People tend to more easily store material on subjects that they already know something about, since the information has more meaning to them and can be mentally connected to related information that is already stored in their long-term memory. That’s why someone who has an average memory may be able to remember a greater depth of information about one particular subject.
Most people think of long-term memory when they think of “memory” itself but most experts believe information must first pass through sensory and short-term memory before it can be stored as a long-term memory.
When you want to remember something, you retrieve the information on an unconscious level, bringing it into your conscious mind at will. While most people think they have either a “bad” or a “good” memory, in fact, most people are fairly good at remembering some types of things and not so good at remembering others. If you do have trouble remembering something (assuming you don’t have a physical disease) it’s usually not the fault of your entire memory system but an inefficient component of one part of your memory system.
Let’s look at how you remember where you put your keys. When you arrive at home, you must register where you place your keys: you must pay attention while you set them in the hall, in your bedroom, inside your purse… You must be aware of where you are putting them, or you won’t be able to remember their location the next time you leave home. This information is retained, ready to be retrieved at a later time. If the system is working properly, when you leave home to go to work you will remember exactly where you left your keys.
If you’ve forgotten where they are, one of several things could have happened:
- You may not have registered clearly where you put them down to begin with.
- You may not have retained what you registered.
- You may not be able to retrieve the memory accurately.
Therefore, if you want to stop forgetting where you left your keys, you will have to work on making sure that all three stages of the remembering process are working properly.
If you’ve forgotten something, it may be because you didn’t encode it very effectively, because you were distracted while encoding should have taken place, or because you’re having trouble retrieving it. If you’ve “forgotten” where you put your keys, you may not have really forgotten at all — instead, the location of your keys may never have gotten into your memory in the first place. For example, you probably would say that you know what a five-euro bill looks like, but most of the times that you’ve seen one, you’ve not really encoded its appearance, so that if you tried to describe it, you probably couldn’t.
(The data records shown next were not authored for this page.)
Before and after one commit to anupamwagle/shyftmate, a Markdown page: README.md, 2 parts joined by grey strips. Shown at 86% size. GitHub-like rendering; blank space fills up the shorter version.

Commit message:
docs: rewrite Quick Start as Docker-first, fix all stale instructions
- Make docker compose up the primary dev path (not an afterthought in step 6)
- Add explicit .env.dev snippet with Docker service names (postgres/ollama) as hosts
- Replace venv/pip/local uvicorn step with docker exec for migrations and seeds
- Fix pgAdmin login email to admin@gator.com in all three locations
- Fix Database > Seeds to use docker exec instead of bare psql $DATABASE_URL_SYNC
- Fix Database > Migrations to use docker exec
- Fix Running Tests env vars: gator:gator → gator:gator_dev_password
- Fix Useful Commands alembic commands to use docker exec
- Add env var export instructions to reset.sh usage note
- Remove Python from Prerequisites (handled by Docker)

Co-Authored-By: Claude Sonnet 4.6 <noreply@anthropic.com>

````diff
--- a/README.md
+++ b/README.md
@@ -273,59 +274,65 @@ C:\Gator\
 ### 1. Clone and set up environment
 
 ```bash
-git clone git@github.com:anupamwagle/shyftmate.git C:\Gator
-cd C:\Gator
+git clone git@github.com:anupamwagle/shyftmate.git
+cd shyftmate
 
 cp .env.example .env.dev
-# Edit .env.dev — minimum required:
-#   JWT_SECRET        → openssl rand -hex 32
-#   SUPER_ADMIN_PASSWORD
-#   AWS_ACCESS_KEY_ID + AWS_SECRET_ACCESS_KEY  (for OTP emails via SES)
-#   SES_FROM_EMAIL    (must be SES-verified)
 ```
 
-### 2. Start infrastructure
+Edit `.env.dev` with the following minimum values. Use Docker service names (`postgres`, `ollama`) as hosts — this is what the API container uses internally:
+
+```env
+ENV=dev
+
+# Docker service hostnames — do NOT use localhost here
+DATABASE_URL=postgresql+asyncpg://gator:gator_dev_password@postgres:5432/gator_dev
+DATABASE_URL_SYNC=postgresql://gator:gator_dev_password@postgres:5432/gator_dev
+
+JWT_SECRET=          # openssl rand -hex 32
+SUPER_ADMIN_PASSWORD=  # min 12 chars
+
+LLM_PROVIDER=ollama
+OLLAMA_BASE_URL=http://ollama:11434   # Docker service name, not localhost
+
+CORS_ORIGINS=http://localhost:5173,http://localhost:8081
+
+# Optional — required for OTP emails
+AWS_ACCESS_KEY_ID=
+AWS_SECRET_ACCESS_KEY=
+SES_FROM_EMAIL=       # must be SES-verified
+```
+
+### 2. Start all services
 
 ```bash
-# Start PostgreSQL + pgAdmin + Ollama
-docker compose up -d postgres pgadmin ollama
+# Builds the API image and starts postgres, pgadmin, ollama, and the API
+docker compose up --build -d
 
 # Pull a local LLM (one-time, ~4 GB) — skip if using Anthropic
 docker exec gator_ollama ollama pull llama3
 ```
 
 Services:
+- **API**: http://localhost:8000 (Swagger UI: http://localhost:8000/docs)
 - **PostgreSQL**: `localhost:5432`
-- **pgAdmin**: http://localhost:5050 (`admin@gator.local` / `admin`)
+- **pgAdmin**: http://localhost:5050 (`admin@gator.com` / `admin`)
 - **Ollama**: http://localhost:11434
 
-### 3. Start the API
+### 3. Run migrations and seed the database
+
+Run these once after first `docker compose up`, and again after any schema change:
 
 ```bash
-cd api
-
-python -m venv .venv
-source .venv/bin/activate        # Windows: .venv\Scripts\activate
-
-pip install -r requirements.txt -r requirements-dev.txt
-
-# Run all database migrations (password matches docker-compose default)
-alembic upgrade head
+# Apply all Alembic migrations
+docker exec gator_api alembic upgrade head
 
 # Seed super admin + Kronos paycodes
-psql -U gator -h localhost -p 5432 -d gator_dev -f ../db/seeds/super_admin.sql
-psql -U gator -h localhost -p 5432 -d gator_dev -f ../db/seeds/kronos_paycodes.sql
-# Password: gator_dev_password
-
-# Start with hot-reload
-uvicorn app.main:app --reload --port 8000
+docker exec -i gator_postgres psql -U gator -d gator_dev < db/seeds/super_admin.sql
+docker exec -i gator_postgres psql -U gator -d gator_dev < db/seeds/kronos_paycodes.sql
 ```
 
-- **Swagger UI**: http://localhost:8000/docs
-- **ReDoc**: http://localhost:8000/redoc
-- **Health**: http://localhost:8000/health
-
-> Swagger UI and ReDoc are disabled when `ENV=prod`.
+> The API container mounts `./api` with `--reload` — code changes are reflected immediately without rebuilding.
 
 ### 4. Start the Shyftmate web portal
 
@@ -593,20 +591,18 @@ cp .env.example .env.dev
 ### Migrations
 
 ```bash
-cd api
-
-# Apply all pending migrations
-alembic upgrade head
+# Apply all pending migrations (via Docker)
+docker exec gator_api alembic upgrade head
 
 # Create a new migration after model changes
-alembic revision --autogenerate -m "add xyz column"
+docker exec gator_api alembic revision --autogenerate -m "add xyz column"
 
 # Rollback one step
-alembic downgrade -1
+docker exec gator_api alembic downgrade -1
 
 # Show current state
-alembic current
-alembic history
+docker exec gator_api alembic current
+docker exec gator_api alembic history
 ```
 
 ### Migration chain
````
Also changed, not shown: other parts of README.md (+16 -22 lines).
Distractions that occur while you’re trying to remember something can really get in the way of encoding memories. If you’re trying to read a business report in the middle of a busy airport, you may think you’re remembering what you read, but you may not have effectively saved it in your memory.
Finally, you may forget because you’re simply having trouble retrieving the memory. If you’ve ever tried to remember something one time and couldn’t, but then later you remember that same item, it could be that there was a mismatch between retrieval cues and the encoding of the information you were searching for.
How human memory works by Richard C. Mohs at Science – How stuff works?
Storage and Retrieval by Saul McLeoad at Simply Psychology in 2013